◆ **WHAT YOU HAVE TO DO**:
Each line in the records that mentions the word "stroke" needs to be listed.

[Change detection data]
○ ○ ○

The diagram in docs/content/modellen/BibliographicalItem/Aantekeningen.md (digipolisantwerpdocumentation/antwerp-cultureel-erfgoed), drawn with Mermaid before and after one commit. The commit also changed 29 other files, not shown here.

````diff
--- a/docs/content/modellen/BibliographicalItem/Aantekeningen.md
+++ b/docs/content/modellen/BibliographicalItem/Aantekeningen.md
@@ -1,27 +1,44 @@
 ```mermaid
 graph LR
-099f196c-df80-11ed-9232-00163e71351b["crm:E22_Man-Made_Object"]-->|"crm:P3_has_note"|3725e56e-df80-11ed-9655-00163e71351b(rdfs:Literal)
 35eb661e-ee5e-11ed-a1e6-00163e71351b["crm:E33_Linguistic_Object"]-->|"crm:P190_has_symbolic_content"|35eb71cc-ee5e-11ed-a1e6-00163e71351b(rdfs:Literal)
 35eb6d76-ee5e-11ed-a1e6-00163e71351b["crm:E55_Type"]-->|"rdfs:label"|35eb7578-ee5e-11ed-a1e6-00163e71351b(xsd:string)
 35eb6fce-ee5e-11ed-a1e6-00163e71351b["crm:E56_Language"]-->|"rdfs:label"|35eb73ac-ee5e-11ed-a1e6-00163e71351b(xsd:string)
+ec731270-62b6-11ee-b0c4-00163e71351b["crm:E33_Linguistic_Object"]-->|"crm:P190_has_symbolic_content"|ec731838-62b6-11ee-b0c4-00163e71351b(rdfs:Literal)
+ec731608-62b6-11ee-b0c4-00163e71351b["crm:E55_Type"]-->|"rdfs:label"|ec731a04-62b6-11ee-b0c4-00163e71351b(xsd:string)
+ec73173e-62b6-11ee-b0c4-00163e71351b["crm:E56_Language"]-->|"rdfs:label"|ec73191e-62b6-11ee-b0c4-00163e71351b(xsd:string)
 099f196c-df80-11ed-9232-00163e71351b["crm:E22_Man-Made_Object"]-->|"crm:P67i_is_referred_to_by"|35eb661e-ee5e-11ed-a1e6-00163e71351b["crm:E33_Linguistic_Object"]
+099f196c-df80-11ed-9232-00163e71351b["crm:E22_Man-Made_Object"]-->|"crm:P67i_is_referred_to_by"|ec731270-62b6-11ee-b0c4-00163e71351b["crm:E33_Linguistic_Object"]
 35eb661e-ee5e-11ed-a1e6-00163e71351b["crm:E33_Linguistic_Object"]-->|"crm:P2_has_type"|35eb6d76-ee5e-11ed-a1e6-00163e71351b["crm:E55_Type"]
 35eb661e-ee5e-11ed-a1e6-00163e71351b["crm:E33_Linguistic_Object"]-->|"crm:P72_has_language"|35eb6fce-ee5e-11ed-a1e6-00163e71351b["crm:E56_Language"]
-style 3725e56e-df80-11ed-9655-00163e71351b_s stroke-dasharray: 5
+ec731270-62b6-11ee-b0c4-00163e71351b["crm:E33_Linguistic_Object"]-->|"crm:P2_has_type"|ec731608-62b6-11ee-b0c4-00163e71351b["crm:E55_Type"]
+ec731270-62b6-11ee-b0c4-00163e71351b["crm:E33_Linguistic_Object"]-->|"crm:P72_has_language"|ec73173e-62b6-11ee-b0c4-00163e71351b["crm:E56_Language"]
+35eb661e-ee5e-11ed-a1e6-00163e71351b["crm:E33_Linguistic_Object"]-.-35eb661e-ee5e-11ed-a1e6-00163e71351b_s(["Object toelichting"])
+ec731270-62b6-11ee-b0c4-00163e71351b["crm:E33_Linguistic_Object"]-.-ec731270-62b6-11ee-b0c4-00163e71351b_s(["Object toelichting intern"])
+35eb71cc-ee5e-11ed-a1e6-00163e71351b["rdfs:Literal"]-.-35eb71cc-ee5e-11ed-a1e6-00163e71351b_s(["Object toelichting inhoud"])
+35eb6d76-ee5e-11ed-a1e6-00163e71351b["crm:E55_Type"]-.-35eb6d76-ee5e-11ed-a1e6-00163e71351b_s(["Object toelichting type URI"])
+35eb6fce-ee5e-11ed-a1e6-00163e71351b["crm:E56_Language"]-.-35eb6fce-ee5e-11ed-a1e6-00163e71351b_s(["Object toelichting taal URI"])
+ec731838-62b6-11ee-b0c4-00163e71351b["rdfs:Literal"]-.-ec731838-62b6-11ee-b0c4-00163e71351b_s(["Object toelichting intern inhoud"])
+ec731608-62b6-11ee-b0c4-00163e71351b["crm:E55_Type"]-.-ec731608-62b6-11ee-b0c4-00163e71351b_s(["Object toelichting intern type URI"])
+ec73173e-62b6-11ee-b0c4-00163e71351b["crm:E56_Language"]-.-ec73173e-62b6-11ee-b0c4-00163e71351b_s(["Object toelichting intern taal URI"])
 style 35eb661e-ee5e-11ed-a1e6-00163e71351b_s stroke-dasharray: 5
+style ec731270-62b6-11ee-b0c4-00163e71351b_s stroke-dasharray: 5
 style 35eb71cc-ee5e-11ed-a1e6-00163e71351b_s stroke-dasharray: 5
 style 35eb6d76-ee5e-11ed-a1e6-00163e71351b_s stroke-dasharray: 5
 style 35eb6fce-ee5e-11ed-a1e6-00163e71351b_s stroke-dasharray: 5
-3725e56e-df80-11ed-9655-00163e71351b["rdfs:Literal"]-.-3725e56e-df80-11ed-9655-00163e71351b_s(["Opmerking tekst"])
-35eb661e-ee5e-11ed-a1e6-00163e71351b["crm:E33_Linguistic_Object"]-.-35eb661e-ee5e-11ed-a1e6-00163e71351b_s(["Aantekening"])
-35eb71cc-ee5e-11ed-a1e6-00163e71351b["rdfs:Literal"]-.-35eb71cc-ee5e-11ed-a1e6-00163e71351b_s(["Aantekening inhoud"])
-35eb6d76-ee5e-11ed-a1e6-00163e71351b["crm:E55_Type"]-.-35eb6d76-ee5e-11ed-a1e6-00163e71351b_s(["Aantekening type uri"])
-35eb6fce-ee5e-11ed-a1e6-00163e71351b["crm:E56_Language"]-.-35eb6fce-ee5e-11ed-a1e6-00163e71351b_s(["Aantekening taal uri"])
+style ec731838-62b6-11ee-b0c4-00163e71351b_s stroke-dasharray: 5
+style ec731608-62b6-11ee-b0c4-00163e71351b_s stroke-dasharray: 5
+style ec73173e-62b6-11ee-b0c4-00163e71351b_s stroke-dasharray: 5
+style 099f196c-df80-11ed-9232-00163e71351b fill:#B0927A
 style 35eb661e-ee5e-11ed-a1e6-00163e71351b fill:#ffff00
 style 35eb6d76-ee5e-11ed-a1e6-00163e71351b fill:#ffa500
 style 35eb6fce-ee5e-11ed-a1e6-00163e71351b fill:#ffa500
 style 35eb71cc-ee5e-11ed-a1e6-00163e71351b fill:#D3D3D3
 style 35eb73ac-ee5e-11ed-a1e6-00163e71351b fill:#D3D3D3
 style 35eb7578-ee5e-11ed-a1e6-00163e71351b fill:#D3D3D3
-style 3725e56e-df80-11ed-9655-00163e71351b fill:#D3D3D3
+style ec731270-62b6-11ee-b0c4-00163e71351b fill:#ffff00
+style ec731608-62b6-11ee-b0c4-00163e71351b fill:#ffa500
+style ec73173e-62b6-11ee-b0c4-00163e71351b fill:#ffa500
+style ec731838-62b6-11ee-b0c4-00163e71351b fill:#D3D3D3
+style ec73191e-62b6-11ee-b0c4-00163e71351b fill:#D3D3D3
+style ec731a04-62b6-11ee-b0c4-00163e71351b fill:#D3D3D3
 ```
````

○ ○ ○

◆ **RESULT OF THIS EXERCISE**:
-style 3725e56e-df80-11ed-9655-00163e71351b_s stroke-dasharray: 5
 style 35eb661e-ee5e-11ed-a1e6-00163e71351b_s stroke-dasharray: 5
+style ec731270-62b6-11ee-b0c4-00163e71351b_s stroke-dasharray: 5
 style 35eb71cc-ee5e-11ed-a1e6-00163e71351b_s stroke-dasharray: 5
 style 35eb6d76-ee5e-11ed-a1e6-00163e71351b_s stroke-dasharray: 5
 style 35eb6fce-ee5e-11ed-a1e6-00163e71351b_s stroke-dasharray: 5
+style ec731838-62b6-11ee-b0c4-00163e71351b_s stroke-dasharray: 5
+style ec731608-62b6-11ee-b0c4-00163e71351b_s stroke-dasharray: 5
+style ec73173e-62b6-11ee-b0c4-00163e71351b_s stroke-dasharray: 5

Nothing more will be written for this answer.